◆ YOUR TASK
Scan the data below. Pull out each line where "gaps" occurs.

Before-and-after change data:
BEGIN
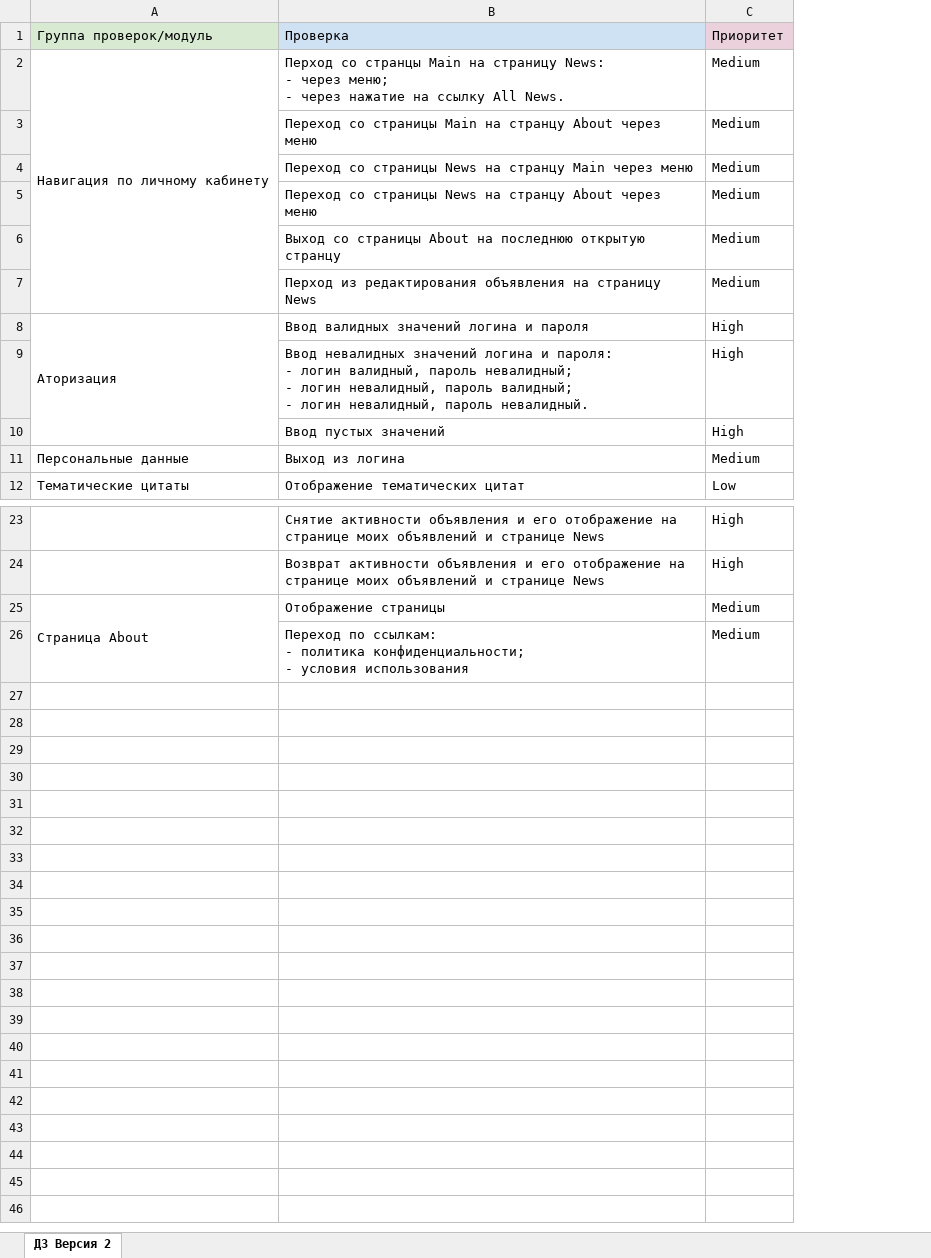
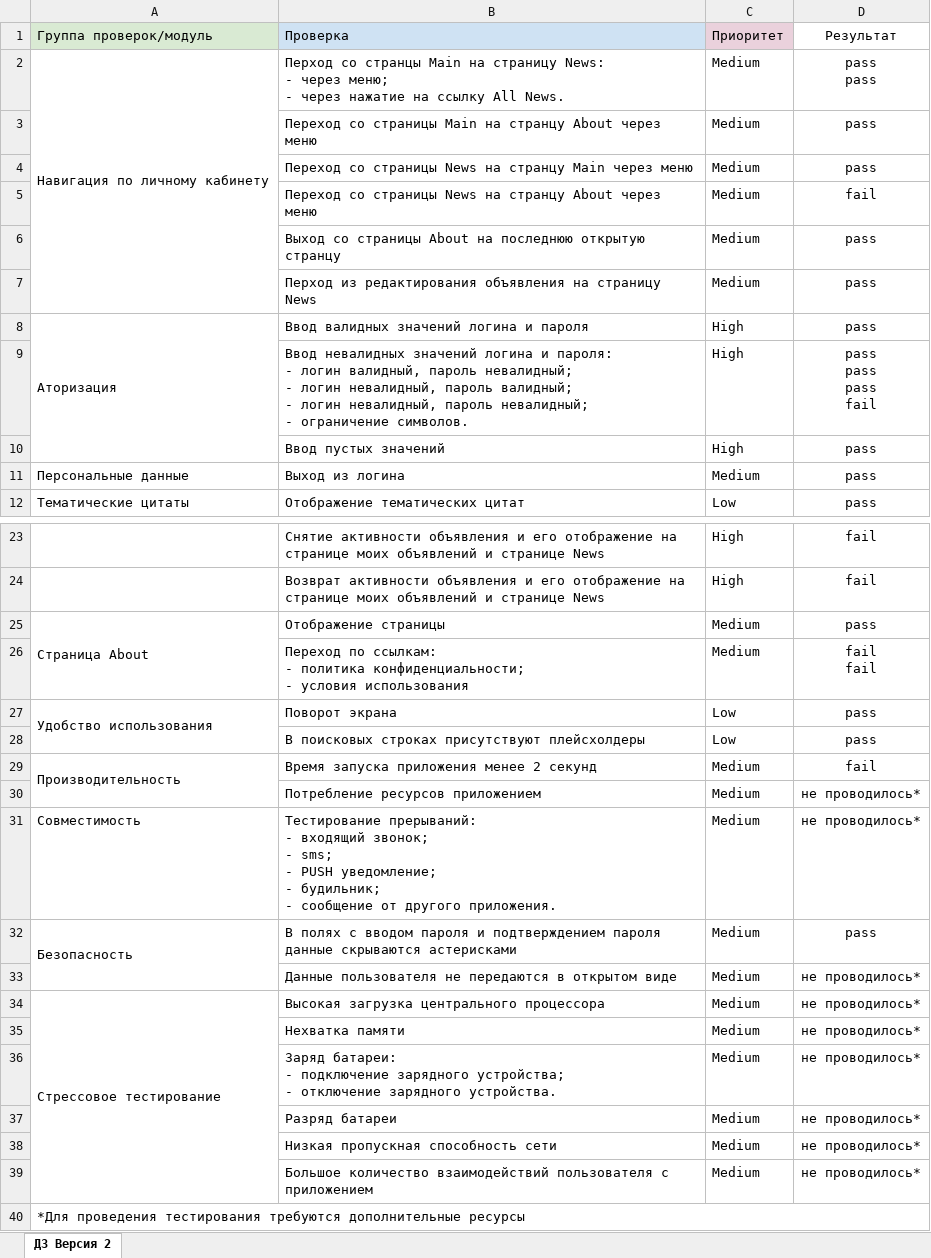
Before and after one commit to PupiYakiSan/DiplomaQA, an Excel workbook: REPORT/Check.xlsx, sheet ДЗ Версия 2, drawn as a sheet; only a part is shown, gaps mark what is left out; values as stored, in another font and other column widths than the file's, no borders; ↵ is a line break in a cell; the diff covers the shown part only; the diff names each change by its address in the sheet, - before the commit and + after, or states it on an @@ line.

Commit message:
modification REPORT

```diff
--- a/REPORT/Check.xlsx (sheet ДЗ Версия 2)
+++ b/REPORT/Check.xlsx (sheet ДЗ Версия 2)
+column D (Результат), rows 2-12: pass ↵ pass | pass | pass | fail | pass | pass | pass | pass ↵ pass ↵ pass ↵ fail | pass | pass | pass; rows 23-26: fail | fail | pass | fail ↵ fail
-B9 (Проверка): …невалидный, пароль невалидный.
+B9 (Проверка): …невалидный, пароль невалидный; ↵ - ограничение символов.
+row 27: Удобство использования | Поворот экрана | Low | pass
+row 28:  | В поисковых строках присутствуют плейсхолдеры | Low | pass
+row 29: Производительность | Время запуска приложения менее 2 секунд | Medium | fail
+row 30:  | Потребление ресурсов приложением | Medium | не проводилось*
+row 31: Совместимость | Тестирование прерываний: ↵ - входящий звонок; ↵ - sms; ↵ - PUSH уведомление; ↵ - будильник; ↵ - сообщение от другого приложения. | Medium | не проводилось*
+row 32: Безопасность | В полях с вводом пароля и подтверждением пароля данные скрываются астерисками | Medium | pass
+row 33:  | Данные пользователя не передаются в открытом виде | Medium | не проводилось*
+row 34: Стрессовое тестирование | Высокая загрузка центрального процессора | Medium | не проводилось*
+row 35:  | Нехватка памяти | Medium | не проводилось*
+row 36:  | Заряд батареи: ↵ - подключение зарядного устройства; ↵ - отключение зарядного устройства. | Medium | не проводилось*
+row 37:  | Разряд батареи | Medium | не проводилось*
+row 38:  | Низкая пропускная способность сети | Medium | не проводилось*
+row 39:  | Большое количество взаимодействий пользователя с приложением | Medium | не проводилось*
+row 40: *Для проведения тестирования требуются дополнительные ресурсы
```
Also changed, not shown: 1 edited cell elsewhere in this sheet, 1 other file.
END
BEGIN
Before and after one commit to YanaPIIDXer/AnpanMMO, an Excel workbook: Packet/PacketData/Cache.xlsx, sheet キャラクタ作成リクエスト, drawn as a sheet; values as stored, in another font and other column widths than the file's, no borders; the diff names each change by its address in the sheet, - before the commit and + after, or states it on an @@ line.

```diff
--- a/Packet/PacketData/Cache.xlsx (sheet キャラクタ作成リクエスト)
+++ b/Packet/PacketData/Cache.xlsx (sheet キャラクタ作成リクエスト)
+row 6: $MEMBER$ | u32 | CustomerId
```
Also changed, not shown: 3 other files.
END
BEGIN
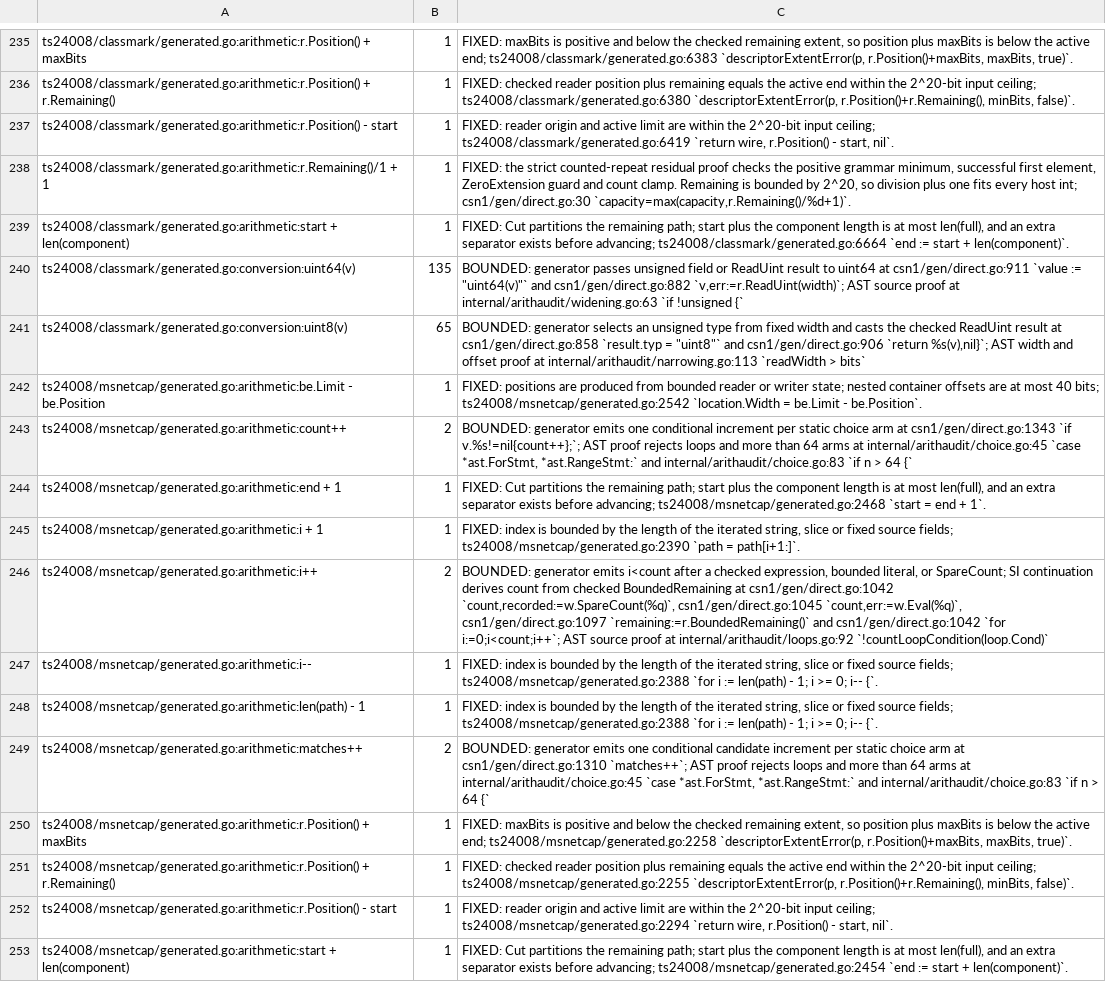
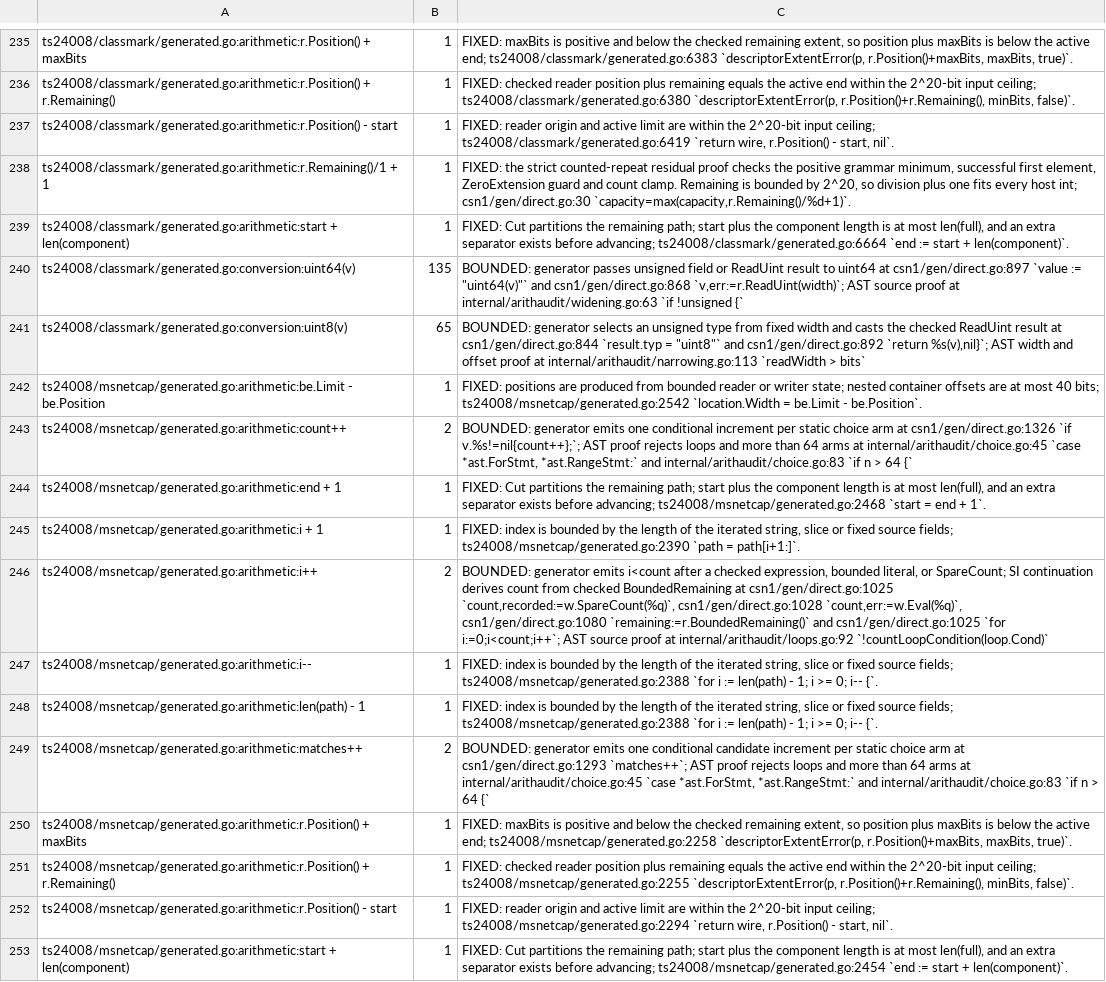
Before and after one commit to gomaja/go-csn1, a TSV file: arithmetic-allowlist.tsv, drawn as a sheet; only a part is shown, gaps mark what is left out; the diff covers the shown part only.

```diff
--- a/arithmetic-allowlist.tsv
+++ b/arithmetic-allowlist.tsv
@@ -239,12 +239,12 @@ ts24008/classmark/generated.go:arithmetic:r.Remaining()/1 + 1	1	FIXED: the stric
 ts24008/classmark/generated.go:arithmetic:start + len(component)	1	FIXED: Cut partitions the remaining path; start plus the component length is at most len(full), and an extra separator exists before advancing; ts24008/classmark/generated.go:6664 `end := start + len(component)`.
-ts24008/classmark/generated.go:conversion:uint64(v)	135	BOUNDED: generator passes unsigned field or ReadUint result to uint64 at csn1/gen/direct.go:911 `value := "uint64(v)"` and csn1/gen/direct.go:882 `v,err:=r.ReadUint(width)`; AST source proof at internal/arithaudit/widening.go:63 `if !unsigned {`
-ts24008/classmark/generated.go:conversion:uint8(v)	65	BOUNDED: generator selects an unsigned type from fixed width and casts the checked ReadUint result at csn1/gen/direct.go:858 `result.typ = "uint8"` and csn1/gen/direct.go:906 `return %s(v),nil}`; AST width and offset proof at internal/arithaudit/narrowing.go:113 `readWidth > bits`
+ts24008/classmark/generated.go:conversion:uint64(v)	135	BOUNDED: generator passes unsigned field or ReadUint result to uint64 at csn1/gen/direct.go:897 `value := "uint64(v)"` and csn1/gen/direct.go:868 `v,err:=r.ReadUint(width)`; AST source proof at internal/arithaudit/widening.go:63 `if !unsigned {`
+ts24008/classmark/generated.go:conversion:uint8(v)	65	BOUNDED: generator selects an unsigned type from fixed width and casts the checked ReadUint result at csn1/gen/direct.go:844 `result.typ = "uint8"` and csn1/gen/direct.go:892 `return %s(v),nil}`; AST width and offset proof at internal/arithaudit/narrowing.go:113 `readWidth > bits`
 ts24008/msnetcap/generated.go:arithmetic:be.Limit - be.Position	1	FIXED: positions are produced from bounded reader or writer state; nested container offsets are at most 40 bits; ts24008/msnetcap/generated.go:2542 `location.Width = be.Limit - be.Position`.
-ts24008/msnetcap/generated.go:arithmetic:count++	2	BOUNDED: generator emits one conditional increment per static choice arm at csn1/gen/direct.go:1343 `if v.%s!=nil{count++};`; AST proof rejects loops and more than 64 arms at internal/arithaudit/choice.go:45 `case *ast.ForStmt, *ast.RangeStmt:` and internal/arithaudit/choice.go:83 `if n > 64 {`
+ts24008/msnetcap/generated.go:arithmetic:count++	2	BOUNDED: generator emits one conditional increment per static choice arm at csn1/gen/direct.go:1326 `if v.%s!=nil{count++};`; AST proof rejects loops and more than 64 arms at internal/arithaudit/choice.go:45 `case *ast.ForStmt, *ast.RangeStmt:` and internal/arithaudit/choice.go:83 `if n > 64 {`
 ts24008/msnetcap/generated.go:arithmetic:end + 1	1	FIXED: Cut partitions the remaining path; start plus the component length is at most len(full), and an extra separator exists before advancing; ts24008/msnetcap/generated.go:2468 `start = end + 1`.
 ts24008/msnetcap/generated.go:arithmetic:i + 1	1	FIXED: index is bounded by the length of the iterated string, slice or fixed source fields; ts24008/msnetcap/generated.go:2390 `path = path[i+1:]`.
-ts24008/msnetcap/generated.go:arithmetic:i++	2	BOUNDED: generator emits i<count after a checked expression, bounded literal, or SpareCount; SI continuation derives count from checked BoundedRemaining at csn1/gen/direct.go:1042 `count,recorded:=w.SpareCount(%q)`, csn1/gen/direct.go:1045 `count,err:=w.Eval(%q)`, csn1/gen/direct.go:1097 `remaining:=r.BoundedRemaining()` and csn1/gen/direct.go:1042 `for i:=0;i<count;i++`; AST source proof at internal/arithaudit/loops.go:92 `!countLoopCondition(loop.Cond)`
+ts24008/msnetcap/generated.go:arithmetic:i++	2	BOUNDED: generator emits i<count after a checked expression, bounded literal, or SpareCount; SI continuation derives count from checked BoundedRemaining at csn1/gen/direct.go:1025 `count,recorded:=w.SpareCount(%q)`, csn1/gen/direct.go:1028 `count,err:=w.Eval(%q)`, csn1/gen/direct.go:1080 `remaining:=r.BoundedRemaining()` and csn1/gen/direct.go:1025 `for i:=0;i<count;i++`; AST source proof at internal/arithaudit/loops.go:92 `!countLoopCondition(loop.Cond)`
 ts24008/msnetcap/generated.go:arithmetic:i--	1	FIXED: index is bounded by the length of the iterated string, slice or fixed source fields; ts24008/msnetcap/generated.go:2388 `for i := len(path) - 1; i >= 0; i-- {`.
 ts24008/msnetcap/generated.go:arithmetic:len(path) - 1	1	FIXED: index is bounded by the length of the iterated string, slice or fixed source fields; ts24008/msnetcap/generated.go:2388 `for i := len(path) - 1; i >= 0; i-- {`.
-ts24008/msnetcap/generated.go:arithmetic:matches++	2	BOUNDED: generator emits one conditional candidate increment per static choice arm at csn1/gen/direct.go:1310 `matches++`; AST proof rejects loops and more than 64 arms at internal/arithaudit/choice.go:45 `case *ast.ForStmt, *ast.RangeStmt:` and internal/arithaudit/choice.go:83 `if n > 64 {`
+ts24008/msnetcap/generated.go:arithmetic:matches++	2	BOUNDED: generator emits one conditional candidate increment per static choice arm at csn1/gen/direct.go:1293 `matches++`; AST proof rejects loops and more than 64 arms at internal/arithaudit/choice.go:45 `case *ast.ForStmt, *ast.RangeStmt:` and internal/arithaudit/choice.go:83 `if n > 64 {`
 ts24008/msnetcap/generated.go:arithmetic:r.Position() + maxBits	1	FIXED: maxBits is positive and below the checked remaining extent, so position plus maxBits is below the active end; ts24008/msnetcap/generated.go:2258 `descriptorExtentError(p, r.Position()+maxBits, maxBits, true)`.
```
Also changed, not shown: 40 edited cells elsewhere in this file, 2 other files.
END
◆ RESULT
Before and after one commit to PupiYakiSan/DiplomaQA, an Excel workbook: REPORT/Check.xlsx, sheet ДЗ Версия 2, drawn as a sheet; only a part is shown, gaps mark what is left out; values as stored, in another font and other column widths than the file's, no borders; ↵ is a line break in a cell; the diff covers the shown part only; the diff names each change by its address in the sheet, - before the commit and + after, or states it on an @@ line.
Before and after one commit to gomaja/go-csn1, a TSV file: arithmetic-allowlist.tsv, drawn as a sheet; only a part is shown, gaps mark what is left out; the diff covers the shown part only.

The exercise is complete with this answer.